“In 2017, just five of their Christian volunteers responded to nearly 1,000 emergency calls around Israel,” Poch told Breaking Israel News.
Although the number of Christian volunteers in Hatzalah is relatively low, their impact is very widely felt.
“While they may be a minority in the current makeup of Israel and in the organization, their contribution is not insignificant by any means,” stressed Poch. “These men and women are always on call and drop whatever it is that they are doing to rush out and save the life of a stranger.”
The Christian ethic of being a good Samaritan has perhaps a special meaning when it is being done in the land in which the phrase was coined,” Poch added.
Sroor Abood, one of United Hatzalah’s Christian volunteers who has been working with the organization for a year in his current hometown of Haifa, attests to the Christian ethics associated his work as an EMT for United Hatzalah.
“The organization believes in saving lives, which Christianity also believes in,” he said.

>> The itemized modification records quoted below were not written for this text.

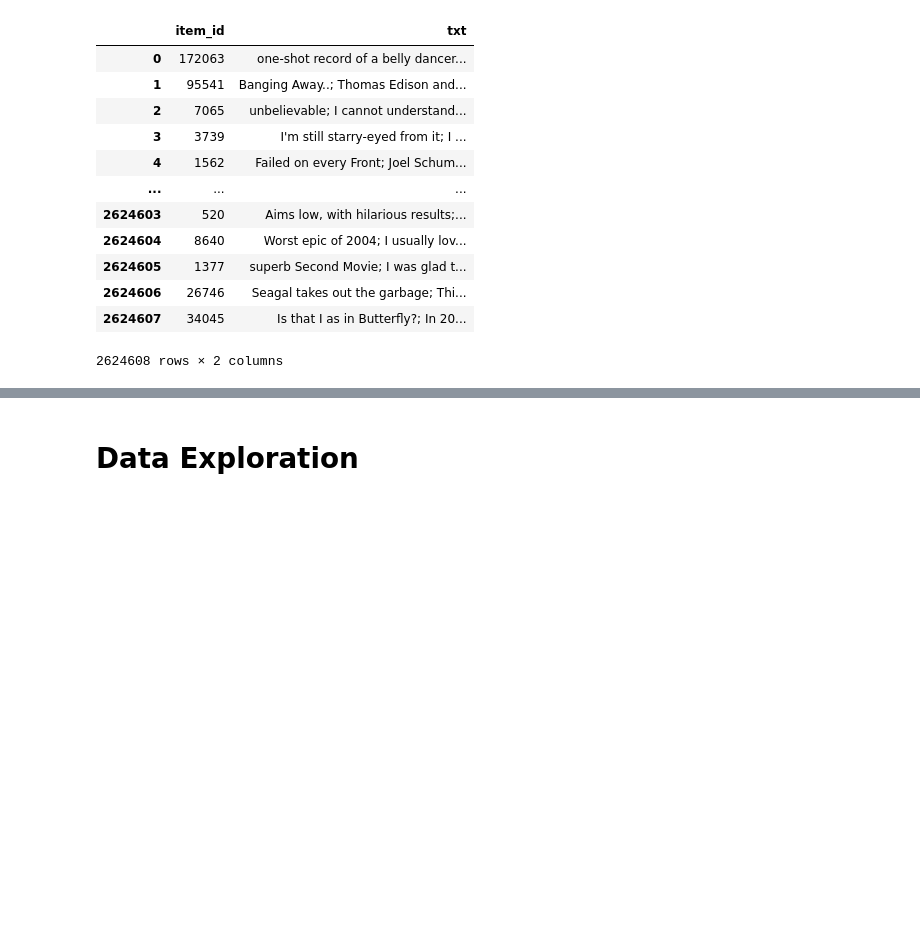
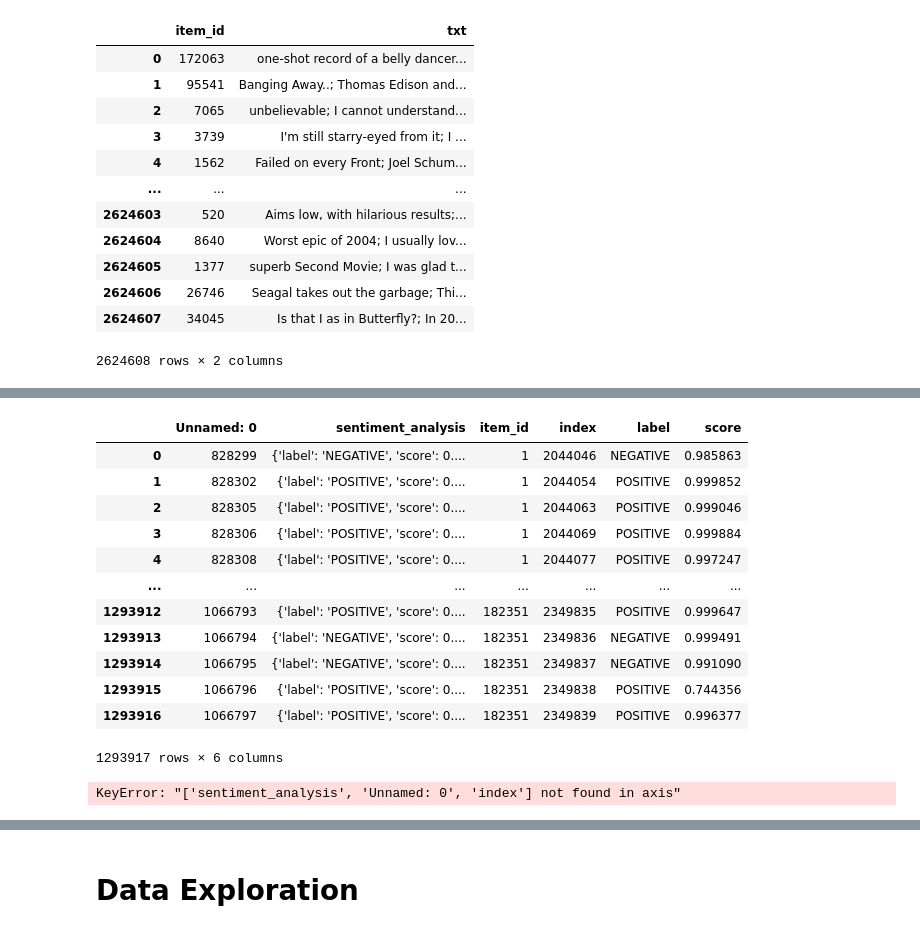
Before and after one commit to epfl-ada/ada-2024-project-gear5, a Jupyter notebook: data_exploration.ipynb, the cells around one changed output, grey strips where cells are left out. Saved outputs shown, nothing was run; the diff lists cells and outputs as text; code cells hidden in the pictures; blank space fills up the shorter version.

```diff
--- a/data_exploration.ipynb
+++ b/data_exploration.ipynb
@@ -483,0 +467,3 @@ The ratio of reviews greater than 1024 characters is 0.19
+# %%
+df_sa = pd.read_csv('./data/sentiment_analysis.csv')
+df_sa
@@ -483,0 +488,21 @@ The ratio of reviews greater than 1024 characters is 0.19
+# %%
+df_sa
+# %% [output]
+|  | Unnamed: 0 | sentiment_analysis | item_id | index | label | score |
+| 0 | 828299 | {'label': 'NEGATIVE', 'score': 0.... | 1 | 2044046 | NEGATIVE | 0.985863 |
+| 1 | 828302 | {'label': 'POSITIVE', 'score': 0.... | 1 | 2044054 | POSITIVE | 0.999852 |
+| 2 | 828305 | {'label': 'POSITIVE', 'score': 0.... | 1 | 2044063 | POSITIVE | 0.999046 |
+| 3 | 828306 | {'label': 'POSITIVE', 'score': 0.... | 1 | 2044069 | POSITIVE | 0.999884 |
+| 4 | 828308 | {'label': 'POSITIVE', 'score': 0.... | 1 | 2044077 | POSITIVE | 0.997247 |
+| ... | ... | ... | ... | ... | ... | ... |
+| 1293912 | 1066793 | {'label': 'POSITIVE', 'score': 0.... | 182351 | 2349835 | POSITIVE | 0.999647 |
+| 1293913 | 1066794 | {'label': 'NEGATIVE', 'score': 0.... | 182351 | 2349836 | NEGATIVE | 0.999491 |
+| 1293914 | 1066795 | {'label': 'NEGATIVE', 'score': 0.... | 182351 | 2349837 | NEGATIVE | 0.991090 |
+| 1293915 | 1066796 | {'label': 'POSITIVE', 'score': 0.... | 182351 | 2349838 | POSITIVE | 0.744356 |
+| 1293916 | 1066797 | {'label': 'POSITIVE', 'score': 0.... | 182351 | 2349839 | POSITIVE | 0.996377 |
+1293917 rows × 6 columns
+# %%
+# Remove unnecessary columns
+df_sa.drop(columns=['sentiment_analysis', "Unnamed: 0", "index"], inplace=True)
+# %% [output]
+KeyError: "['sentiment_analysis', 'Unnamed: 0', 'index'] not found in axis"
```
Also changed, not shown: parts of 41 cells of this notebook.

When he is not saving lives with Hatzalah, Abood is saving lives as a Doctor of Emergency Medicine in the Rambam Medical Clinic as well as in a Terem medical clinic.
Abood grew up in Peki’in, a Druze town in the Upper Galilee, and was motivated to volunteer as an EMT after seeing many of his friends and colleagues from his Terem clinic join United Hatzalah.
“I saw that it was a great way to always be able to help people and meet the people of the community,” Abood sad, reflecting back.
Abood maintains that saving lives is simply about helping people and a value superseding politics and religion.
“I look at people without putting labels on them, saying ‘this one is a Jew, that one is an Arab,’” he stressed. “I think that this is important in the field of medicine as our place is simply to help people.”
Abood often takes the tools he learns volunteering, both literally and metaphorically, and applies them to his other work with children of special needs. “One good deed breeds another,” Abood told Breaking Israel News.
Poch is very gracious for the work of the Christian volunteers like Abood, in his organization. “Christian volunteers have always been, are now and will always be a welcome addition to the United Hatzalah family and network of first responders,” he said.
“They provide vital emergency medical response in their communities,” he continued. “The selfless devotion shown by our volunteers from all backgrounds is beyond parallel,”
Poch also said that his Christian volunteers have also fulfilled a value of utmost importance in Judaism, which is saving a Jewish life.
“As the Talmud tells us, anyone who saves a single life in Israel it is as if they have saved the entire world,” he noted. “The number of worlds our Christian volunteers have saved and the lives that they have touched are innumerable.”
“As an organization and as a people we are indebted to these volunteers who give of themselves so that others may live.”
Abood told Breaking Israel News that he is proud to be using innovative methods as a volunteer with Hatzalah, allowing him “to reach patients before the ambulance and beginning treatment as quickly as possible.”
“The whole idea of the innovation of this idea, is new and it happened here in Israel.”